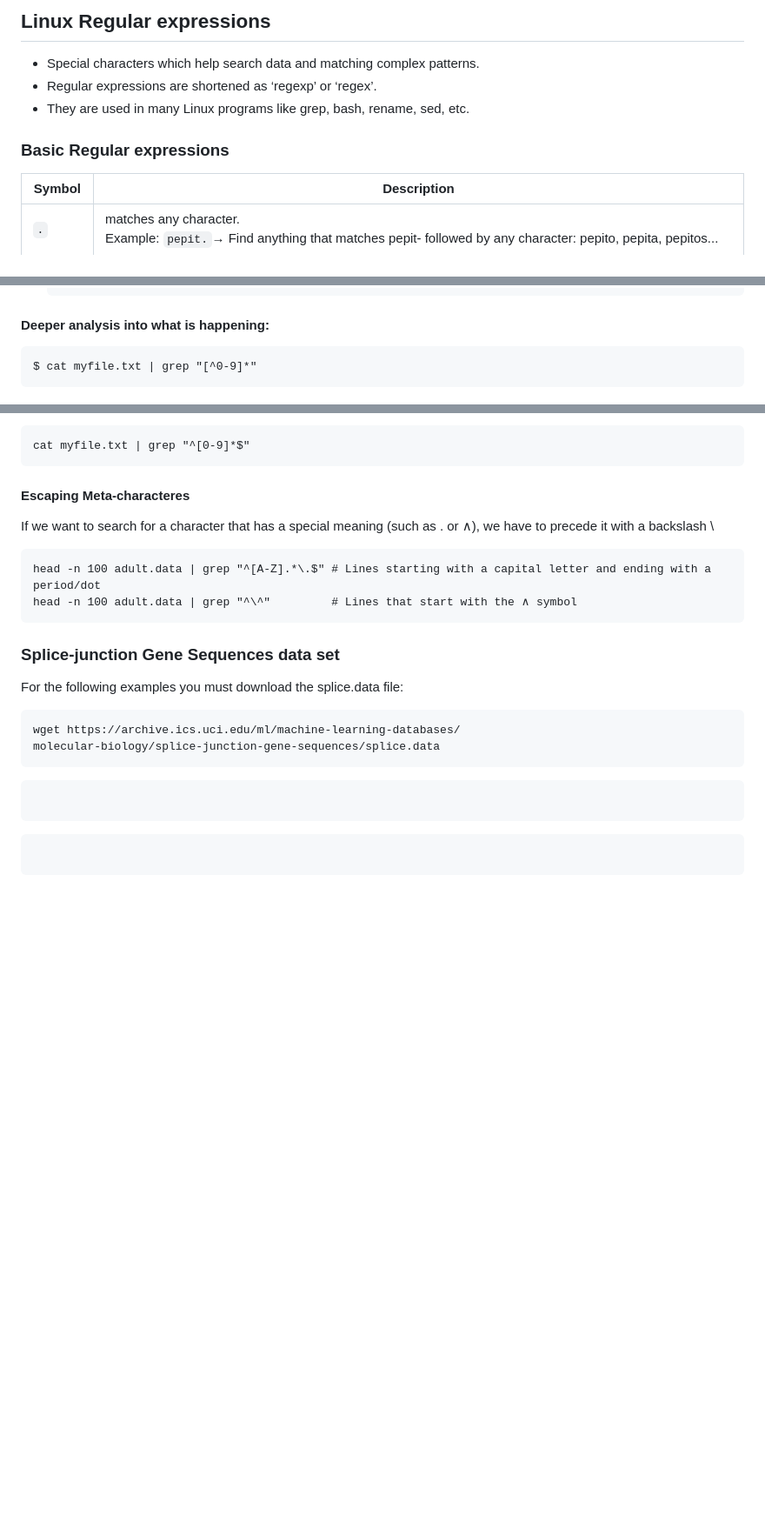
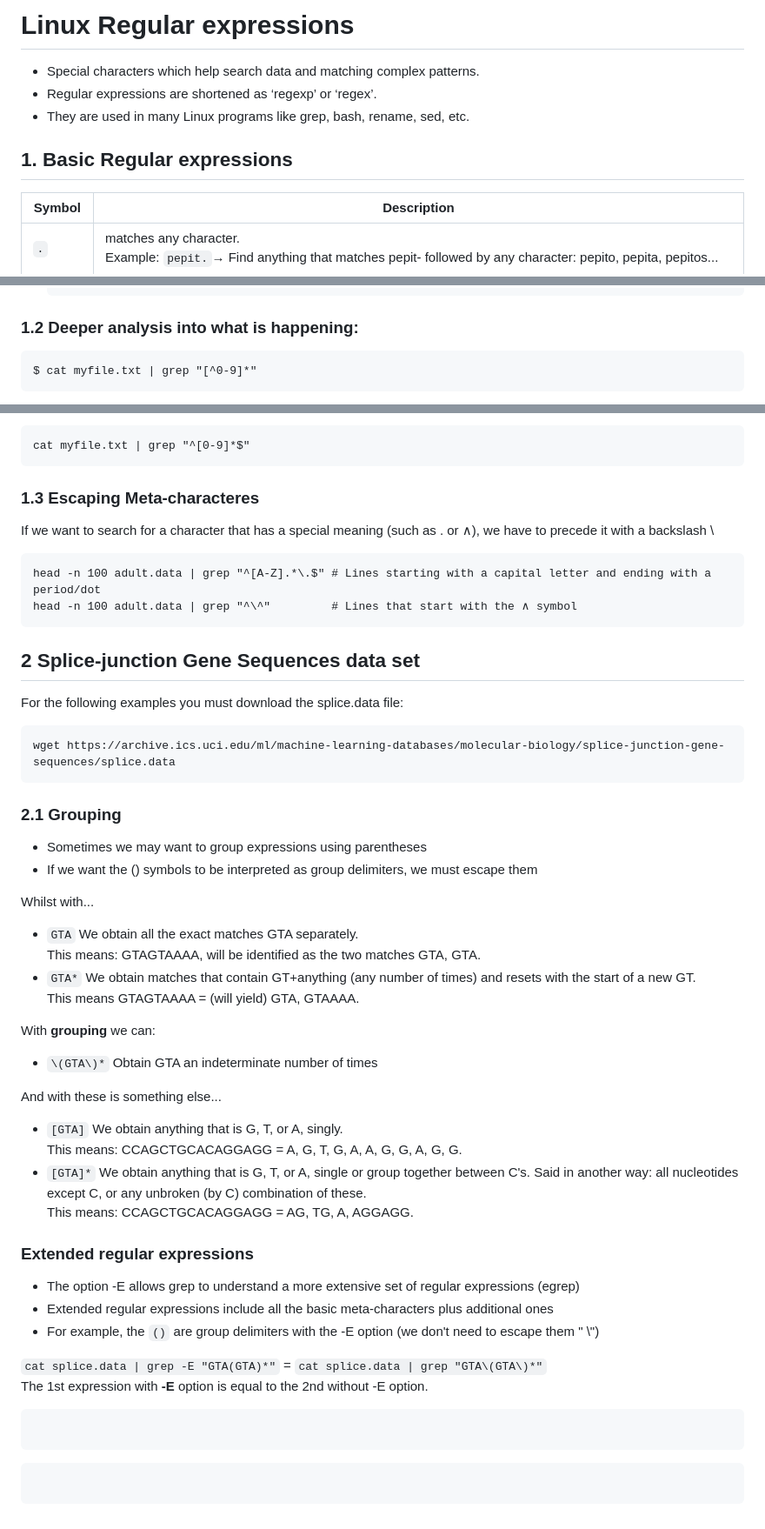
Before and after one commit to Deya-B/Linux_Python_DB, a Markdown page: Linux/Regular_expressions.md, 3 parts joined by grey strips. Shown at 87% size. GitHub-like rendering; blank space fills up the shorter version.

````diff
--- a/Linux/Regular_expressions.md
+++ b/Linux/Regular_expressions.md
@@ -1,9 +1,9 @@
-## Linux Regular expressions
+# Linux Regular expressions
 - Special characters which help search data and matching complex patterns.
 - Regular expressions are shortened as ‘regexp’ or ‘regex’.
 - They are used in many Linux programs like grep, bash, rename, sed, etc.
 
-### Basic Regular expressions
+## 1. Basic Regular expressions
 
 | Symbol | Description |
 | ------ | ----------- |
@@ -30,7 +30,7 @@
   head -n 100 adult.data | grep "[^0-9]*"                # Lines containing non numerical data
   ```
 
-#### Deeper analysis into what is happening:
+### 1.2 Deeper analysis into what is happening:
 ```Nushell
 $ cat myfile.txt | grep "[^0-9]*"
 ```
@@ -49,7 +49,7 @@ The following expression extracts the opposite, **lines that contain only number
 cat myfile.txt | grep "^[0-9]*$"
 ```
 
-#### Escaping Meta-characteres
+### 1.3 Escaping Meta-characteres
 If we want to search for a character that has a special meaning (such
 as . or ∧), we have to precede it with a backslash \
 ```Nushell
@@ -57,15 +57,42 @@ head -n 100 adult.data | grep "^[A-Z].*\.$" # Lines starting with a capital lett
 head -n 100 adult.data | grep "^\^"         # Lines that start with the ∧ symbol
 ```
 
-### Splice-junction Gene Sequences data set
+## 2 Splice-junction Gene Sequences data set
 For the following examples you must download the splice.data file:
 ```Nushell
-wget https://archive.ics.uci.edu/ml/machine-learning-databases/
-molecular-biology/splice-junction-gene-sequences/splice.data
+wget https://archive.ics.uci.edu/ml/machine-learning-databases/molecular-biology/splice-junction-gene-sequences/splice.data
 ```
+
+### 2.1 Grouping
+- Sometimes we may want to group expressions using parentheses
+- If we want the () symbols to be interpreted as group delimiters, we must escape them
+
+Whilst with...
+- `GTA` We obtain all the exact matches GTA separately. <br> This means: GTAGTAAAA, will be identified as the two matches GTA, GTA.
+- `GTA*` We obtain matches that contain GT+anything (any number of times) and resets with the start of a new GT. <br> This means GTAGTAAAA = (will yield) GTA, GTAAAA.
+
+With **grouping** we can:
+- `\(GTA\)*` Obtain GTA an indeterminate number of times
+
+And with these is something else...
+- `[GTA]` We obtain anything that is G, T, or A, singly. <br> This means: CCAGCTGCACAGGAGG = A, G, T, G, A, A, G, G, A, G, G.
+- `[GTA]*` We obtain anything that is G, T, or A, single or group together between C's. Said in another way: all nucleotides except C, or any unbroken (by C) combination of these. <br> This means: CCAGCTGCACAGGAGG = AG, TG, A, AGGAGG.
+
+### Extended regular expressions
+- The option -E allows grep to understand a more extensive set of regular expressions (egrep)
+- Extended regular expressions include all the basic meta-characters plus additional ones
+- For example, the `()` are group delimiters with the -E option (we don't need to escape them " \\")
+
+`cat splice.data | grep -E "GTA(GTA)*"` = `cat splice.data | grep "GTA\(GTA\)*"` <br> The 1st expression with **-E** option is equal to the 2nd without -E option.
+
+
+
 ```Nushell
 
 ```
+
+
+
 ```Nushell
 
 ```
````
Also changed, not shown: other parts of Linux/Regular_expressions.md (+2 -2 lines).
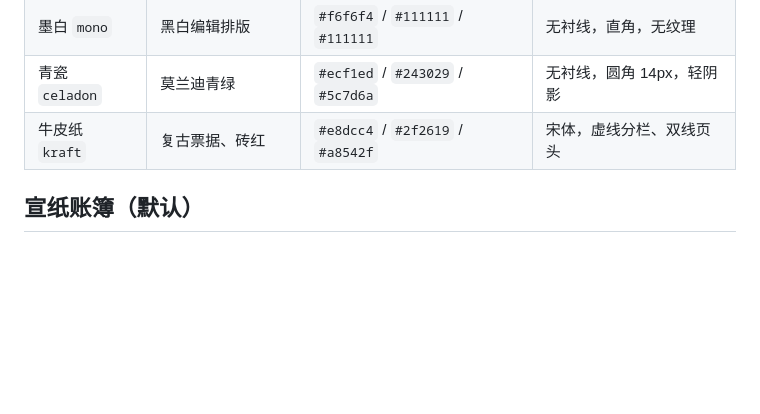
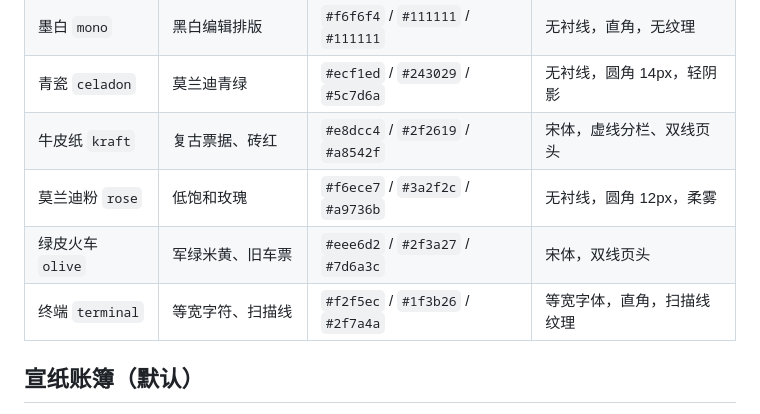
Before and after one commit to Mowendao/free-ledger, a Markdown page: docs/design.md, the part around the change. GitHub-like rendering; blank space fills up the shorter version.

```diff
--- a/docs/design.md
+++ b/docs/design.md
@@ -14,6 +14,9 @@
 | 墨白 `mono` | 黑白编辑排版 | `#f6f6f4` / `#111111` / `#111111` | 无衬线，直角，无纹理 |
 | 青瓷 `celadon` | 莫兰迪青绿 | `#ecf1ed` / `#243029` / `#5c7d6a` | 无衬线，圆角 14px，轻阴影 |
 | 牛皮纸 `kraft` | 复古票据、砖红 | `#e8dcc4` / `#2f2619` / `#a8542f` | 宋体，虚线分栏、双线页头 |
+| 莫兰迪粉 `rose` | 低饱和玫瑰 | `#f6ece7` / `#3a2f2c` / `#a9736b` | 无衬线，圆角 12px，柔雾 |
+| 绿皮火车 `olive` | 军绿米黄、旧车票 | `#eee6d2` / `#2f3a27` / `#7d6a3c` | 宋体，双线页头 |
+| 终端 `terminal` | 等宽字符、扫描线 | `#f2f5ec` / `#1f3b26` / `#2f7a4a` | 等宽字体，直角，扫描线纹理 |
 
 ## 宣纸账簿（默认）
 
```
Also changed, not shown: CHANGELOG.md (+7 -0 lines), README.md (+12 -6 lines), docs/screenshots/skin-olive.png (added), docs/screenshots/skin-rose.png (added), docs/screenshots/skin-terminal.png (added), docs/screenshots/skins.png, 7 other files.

• • • • •

Pictures don't belong in the copy. Restate all the entries exactly.

Before and after one commit to Deya-B/Linux_Python_DB, a Markdown page: Linux/Regular_expressions.md, 3 parts joined by grey strips. Shown at 87% size. GitHub-like rendering; blank space fills up the shorter version.

````diff
--- a/Linux/Regular_expressions.md
+++ b/Linux/Regular_expressions.md
@@ -1,9 +1,9 @@
-## Linux Regular expressions
+# Linux Regular expressions
 - Special characters which help search data and matching complex patterns.
 - Regular expressions are shortened as ‘regexp’ or ‘regex’.
 - They are used in many Linux programs like grep, bash, rename, sed, etc.
 
-### Basic Regular expressions
+## 1. Basic Regular expressions
 
 | Symbol | Description |
 | ------ | ----------- |
@@ -30,7 +30,7 @@
   head -n 100 adult.data | grep "[^0-9]*"                # Lines containing non numerical data
   ```
 
-#### Deeper analysis into what is happening:
+### 1.2 Deeper analysis into what is happening:
 ```Nushell
 $ cat myfile.txt | grep "[^0-9]*"
 ```
@@ -49,7 +49,7 @@ The following expression extracts the opposite, **lines that contain only number
 cat myfile.txt | grep "^[0-9]*$"
 ```
 
-#### Escaping Meta-characteres
+### 1.3 Escaping Meta-characteres
 If we want to search for a character that has a special meaning (such
 as . or ∧), we have to precede it with a backslash \
 ```Nushell
@@ -57,15 +57,42 @@ head -n 100 adult.data | grep "^[A-Z].*\.$" # Lines starting with a capital lett
 head -n 100 adult.data | grep "^\^"         # Lines that start with the ∧ symbol
 ```
 
-### Splice-junction Gene Sequences data set
+## 2 Splice-junction Gene Sequences data set
 For the following examples you must download the splice.data file:
 ```Nushell
-wget https://archive.ics.uci.edu/ml/machine-learning-databases/
-molecular-biology/splice-junction-gene-sequences/splice.data
+wget https://archive.ics.uci.edu/ml/machine-learning-databases/molecular-biology/splice-junction-gene-sequences/splice.data
 ```
+
+### 2.1 Grouping
+- Sometimes we may want to group expressions using parentheses
+- If we want the () symbols to be interpreted as group delimiters, we must escape them
+
+Whilst with...
+- `GTA` We obtain all the exact matches GTA separately. <br> This means: GTAGTAAAA, will be identified as the two matches GTA, GTA.
+- `GTA*` We obtain matches that contain GT+anything (any number of times) and resets with the start of a new GT. <br> This means GTAGTAAAA = (will yield) GTA, GTAAAA.
+
+With **grouping** we can:
+- `\(GTA\)*` Obtain GTA an indeterminate number of times
+
+And with these is something else...
+- `[GTA]` We obtain anything that is G, T, or A, singly. <br> This means: CCAGCTGCACAGGAGG = A, G, T, G, A, A, G, G, A, G, G.
+- `[GTA]*` We obtain anything that is G, T, or A, single or group together between C's. Said in another way: all nucleotides except C, or any unbroken (by C) combination of these. <br> This means: CCAGCTGCACAGGAGG = AG, TG, A, AGGAGG.
+
+### Extended regular expressions
+- The option -E allows grep to understand a more extensive set of regular expressions (egrep)
+- Extended regular expressions include all the basic meta-characters plus additional ones
+- For example, the `()` are group delimiters with the -E option (we don't need to escape them " \\")
+
+`cat splice.data | grep -E "GTA(GTA)*"` = `cat splice.data | grep "GTA\(GTA\)*"` <br> The 1st expression with **-E** option is equal to the 2nd without -E option.
+
+
+
 ```Nushell
 
 ```
+
+
+
 ```Nushell
 
 ```
````
Also changed, not shown: other parts of Linux/Regular_expressions.md (+2 -2 lines).
Before and after one commit to Mowendao/free-ledger, a Markdown page: docs/design.md, the part around the change. GitHub-like rendering; blank space fills up the shorter version.

```diff
--- a/docs/design.md
+++ b/docs/design.md
@@ -14,6 +14,9 @@
 | 墨白 `mono` | 黑白编辑排版 | `#f6f6f4` / `#111111` / `#111111` | 无衬线，直角，无纹理 |
 | 青瓷 `celadon` | 莫兰迪青绿 | `#ecf1ed` / `#243029` / `#5c7d6a` | 无衬线，圆角 14px，轻阴影 |
 | 牛皮纸 `kraft` | 复古票据、砖红 | `#e8dcc4` / `#2f2619` / `#a8542f` | 宋体，虚线分栏、双线页头 |
+| 莫兰迪粉 `rose` | 低饱和玫瑰 | `#f6ece7` / `#3a2f2c` / `#a9736b` | 无衬线，圆角 12px，柔雾 |
+| 绿皮火车 `olive` | 军绿米黄、旧车票 | `#eee6d2` / `#2f3a27` / `#7d6a3c` | 宋体，双线页头 |
+| 终端 `terminal` | 等宽字符、扫描线 | `#f2f5ec` / `#1f3b26` / `#2f7a4a` | 等宽字体，直角，扫描线纹理 |
 
 ## 宣纸账簿（默认）
 
```
Also changed, not shown: CHANGELOG.md (+7 -0 lines), README.md (+12 -6 lines), docs/screenshots/skin-olive.png (added), docs/screenshots/skin-rose.png (added), docs/screenshots/skin-terminal.png (added), docs/screenshots/skins.png, 7 other files.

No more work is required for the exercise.